> WORK TO BE COMPLETED
The response must be made up of the lines in the entries below that contain "index".

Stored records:
* * * * * * *
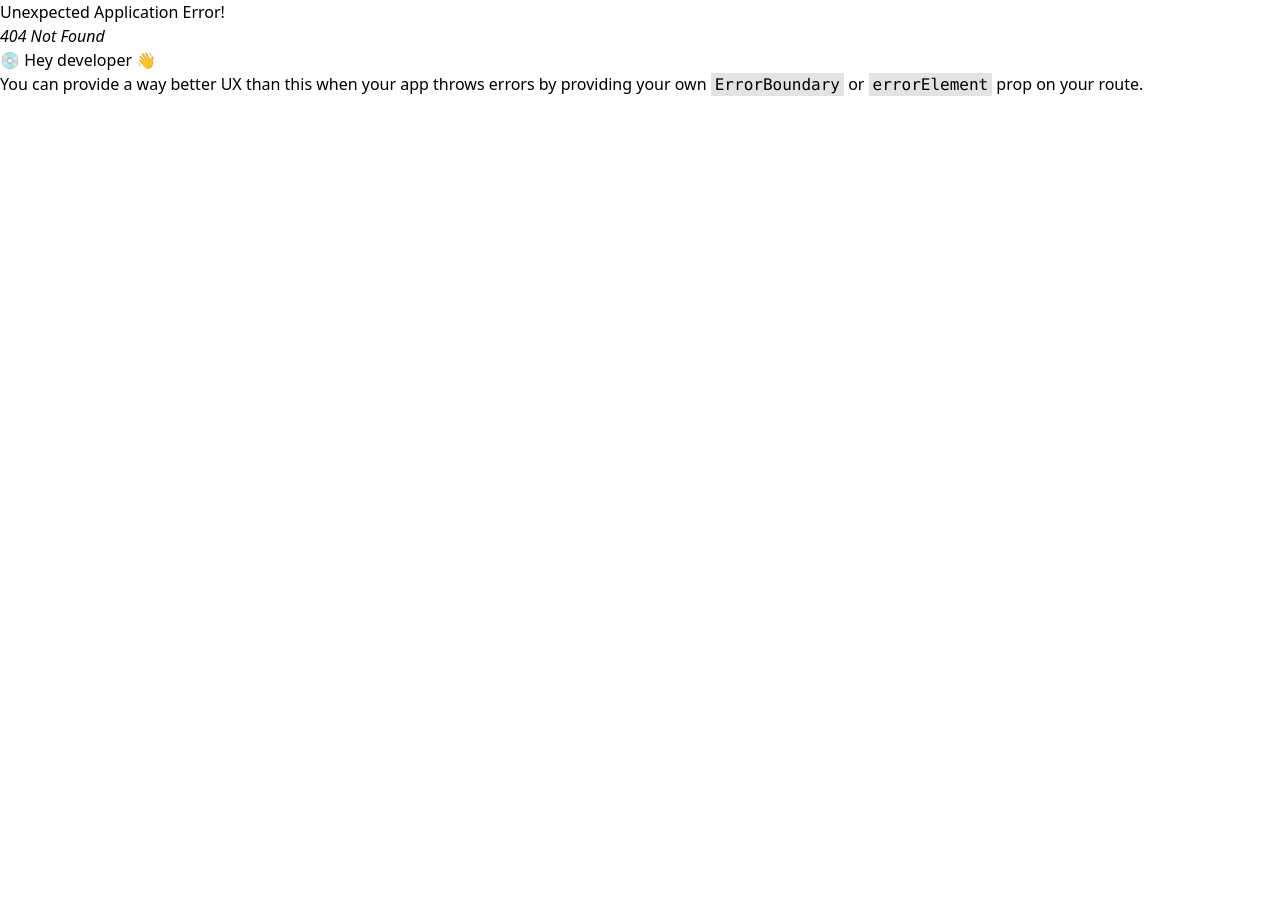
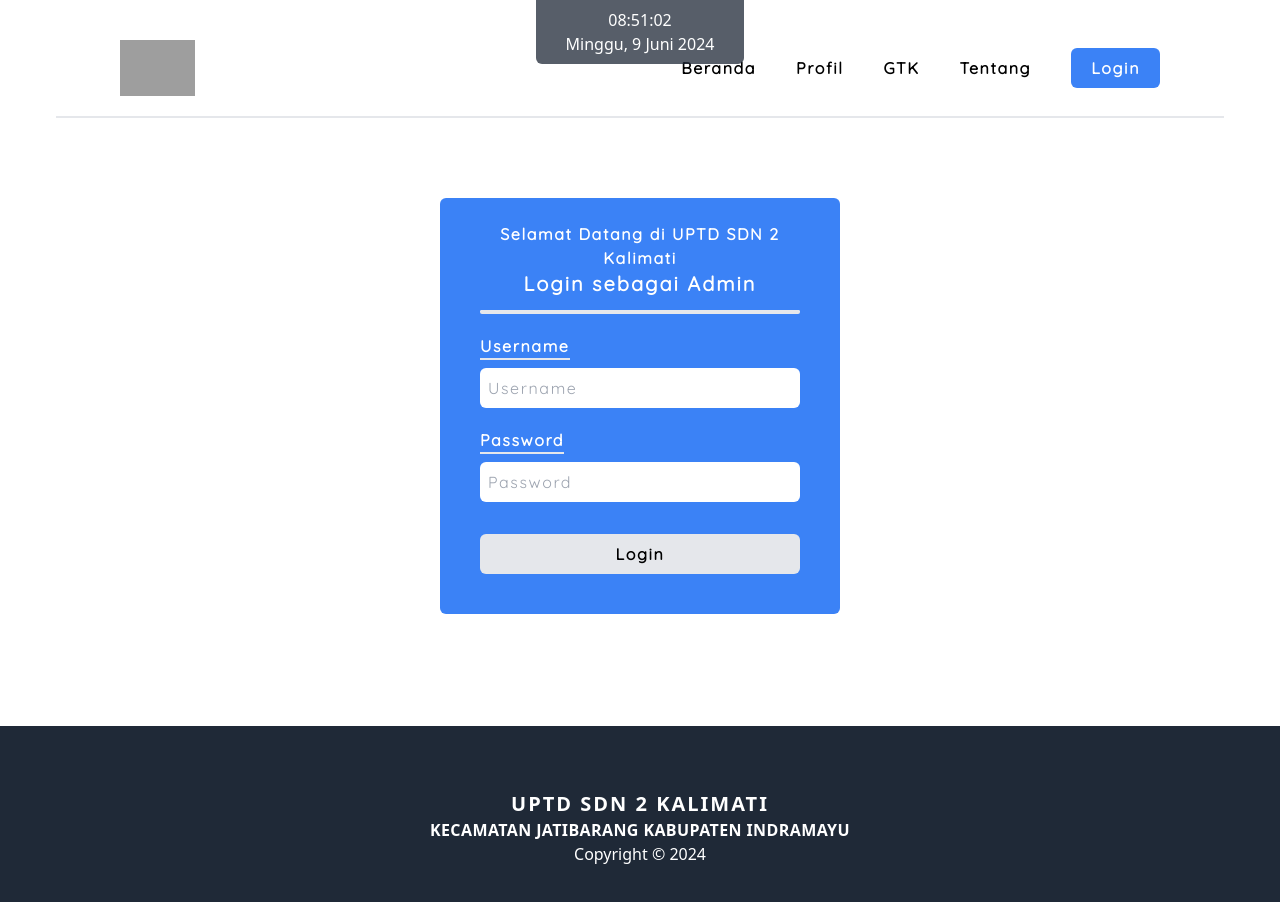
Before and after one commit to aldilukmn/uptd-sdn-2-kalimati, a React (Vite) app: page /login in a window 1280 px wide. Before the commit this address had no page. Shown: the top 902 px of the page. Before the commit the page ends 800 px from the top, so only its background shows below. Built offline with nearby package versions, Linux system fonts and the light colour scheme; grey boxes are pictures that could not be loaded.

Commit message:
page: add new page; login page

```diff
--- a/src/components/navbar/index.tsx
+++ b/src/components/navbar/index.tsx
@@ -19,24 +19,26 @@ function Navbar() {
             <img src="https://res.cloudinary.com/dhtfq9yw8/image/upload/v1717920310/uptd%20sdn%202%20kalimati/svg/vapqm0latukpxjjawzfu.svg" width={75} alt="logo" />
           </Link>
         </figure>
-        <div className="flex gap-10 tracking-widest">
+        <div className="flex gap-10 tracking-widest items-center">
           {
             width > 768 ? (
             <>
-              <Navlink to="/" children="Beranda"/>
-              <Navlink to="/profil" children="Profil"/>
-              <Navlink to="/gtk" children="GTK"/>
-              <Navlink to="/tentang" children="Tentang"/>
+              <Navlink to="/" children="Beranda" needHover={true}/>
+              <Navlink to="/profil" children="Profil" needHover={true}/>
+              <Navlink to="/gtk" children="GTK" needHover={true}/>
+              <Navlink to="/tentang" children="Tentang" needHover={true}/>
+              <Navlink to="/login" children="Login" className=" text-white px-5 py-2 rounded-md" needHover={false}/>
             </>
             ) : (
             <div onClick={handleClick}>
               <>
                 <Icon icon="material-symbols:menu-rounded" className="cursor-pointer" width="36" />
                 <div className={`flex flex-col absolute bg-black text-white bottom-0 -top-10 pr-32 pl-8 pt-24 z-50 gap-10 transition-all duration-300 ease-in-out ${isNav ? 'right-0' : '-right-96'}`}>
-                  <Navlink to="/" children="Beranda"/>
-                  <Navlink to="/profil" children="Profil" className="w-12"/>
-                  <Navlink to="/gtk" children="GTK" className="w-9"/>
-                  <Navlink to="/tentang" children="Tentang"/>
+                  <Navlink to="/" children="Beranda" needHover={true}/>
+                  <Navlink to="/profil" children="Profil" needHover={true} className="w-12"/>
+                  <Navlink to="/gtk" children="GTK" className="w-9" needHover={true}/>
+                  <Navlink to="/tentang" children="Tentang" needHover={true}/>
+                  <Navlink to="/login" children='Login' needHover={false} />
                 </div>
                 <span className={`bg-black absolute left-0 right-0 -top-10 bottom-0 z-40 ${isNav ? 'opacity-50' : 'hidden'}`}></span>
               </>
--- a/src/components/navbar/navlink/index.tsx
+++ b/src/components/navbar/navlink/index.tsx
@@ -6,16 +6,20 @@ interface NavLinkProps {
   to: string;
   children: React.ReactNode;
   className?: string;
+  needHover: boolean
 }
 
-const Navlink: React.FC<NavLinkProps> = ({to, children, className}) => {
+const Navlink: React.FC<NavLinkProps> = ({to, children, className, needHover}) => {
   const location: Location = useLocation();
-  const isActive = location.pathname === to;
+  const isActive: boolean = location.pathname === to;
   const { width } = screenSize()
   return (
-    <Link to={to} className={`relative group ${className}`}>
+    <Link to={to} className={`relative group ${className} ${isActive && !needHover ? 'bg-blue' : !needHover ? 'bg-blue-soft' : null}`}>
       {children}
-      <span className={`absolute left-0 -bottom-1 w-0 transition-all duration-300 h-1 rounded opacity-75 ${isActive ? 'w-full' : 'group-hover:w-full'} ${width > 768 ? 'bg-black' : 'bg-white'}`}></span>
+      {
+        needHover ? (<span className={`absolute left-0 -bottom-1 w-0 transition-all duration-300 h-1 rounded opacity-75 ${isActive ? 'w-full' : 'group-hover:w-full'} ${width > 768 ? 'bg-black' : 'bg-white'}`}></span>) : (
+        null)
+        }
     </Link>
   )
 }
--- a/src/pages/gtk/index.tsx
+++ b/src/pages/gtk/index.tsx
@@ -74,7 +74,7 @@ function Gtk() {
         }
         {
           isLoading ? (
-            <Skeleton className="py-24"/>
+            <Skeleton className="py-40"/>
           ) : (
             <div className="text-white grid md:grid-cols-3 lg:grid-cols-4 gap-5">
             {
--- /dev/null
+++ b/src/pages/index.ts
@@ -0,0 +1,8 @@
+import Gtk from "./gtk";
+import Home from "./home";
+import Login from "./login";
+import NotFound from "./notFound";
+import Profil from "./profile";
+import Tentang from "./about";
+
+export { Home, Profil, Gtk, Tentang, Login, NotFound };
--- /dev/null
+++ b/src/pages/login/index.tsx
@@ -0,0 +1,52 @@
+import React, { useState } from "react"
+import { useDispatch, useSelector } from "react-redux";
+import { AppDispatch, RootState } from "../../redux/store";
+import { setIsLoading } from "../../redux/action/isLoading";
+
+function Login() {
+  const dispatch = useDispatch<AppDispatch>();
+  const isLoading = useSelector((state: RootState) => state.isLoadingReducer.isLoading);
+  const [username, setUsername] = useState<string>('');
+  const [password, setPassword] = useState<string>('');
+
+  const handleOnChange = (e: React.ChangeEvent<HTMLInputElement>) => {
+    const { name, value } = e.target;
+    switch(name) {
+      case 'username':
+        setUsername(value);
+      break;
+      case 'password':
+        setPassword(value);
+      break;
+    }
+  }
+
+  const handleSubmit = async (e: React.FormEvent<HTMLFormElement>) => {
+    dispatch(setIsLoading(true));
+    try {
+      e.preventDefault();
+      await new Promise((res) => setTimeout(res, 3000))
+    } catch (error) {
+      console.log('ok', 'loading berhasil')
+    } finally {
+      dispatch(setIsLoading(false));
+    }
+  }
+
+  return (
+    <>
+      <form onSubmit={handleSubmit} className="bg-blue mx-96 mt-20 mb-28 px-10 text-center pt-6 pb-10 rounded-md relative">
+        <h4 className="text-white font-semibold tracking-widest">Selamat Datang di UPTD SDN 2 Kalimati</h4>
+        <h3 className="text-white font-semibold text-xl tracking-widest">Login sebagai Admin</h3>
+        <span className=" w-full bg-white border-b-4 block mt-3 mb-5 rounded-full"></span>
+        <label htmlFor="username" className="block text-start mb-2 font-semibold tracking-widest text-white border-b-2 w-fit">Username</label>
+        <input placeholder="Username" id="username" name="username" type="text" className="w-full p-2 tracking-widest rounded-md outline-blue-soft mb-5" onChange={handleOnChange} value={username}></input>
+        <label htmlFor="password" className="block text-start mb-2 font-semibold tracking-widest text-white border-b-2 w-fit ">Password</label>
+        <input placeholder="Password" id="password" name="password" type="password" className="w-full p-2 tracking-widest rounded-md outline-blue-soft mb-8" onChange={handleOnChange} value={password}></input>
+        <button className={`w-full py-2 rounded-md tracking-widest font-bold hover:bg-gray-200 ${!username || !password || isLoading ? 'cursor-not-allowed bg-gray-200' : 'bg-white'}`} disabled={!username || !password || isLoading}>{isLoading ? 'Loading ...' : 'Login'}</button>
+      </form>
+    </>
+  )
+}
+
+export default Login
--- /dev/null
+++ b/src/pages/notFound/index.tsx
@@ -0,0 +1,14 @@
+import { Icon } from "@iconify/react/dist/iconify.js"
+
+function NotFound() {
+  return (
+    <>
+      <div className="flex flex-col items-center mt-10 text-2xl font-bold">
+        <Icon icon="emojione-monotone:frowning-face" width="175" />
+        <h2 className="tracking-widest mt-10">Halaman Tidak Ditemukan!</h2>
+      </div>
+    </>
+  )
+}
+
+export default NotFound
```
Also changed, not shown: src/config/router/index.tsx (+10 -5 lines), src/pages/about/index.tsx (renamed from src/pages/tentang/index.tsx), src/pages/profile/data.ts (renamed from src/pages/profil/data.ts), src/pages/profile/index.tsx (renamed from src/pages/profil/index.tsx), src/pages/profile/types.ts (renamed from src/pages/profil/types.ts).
* * * * * * *
> EXERCISE OUTPUT
--- a/src/components/navbar/index.tsx
+++ b/src/components/navbar/index.tsx
--- a/src/components/navbar/navlink/index.tsx
+++ b/src/components/navbar/navlink/index.tsx
--- a/src/pages/gtk/index.tsx
+++ b/src/pages/gtk/index.tsx
+++ b/src/pages/index.ts
+++ b/src/pages/login/index.tsx
+++ b/src/pages/notFound/index.tsx
Also changed, not shown: src/config/router/index.tsx (+10 -5 lines), src/pages/about/index.tsx (renamed from src/pages/tentang/index.tsx), src/pages/profile/data.ts (renamed from src/pages/profil/data.ts), src/pages/profile/index.tsx (renamed from src/pages/profil/index.tsx), src/pages/profile/types.ts (renamed from src/pages/profil/types.ts).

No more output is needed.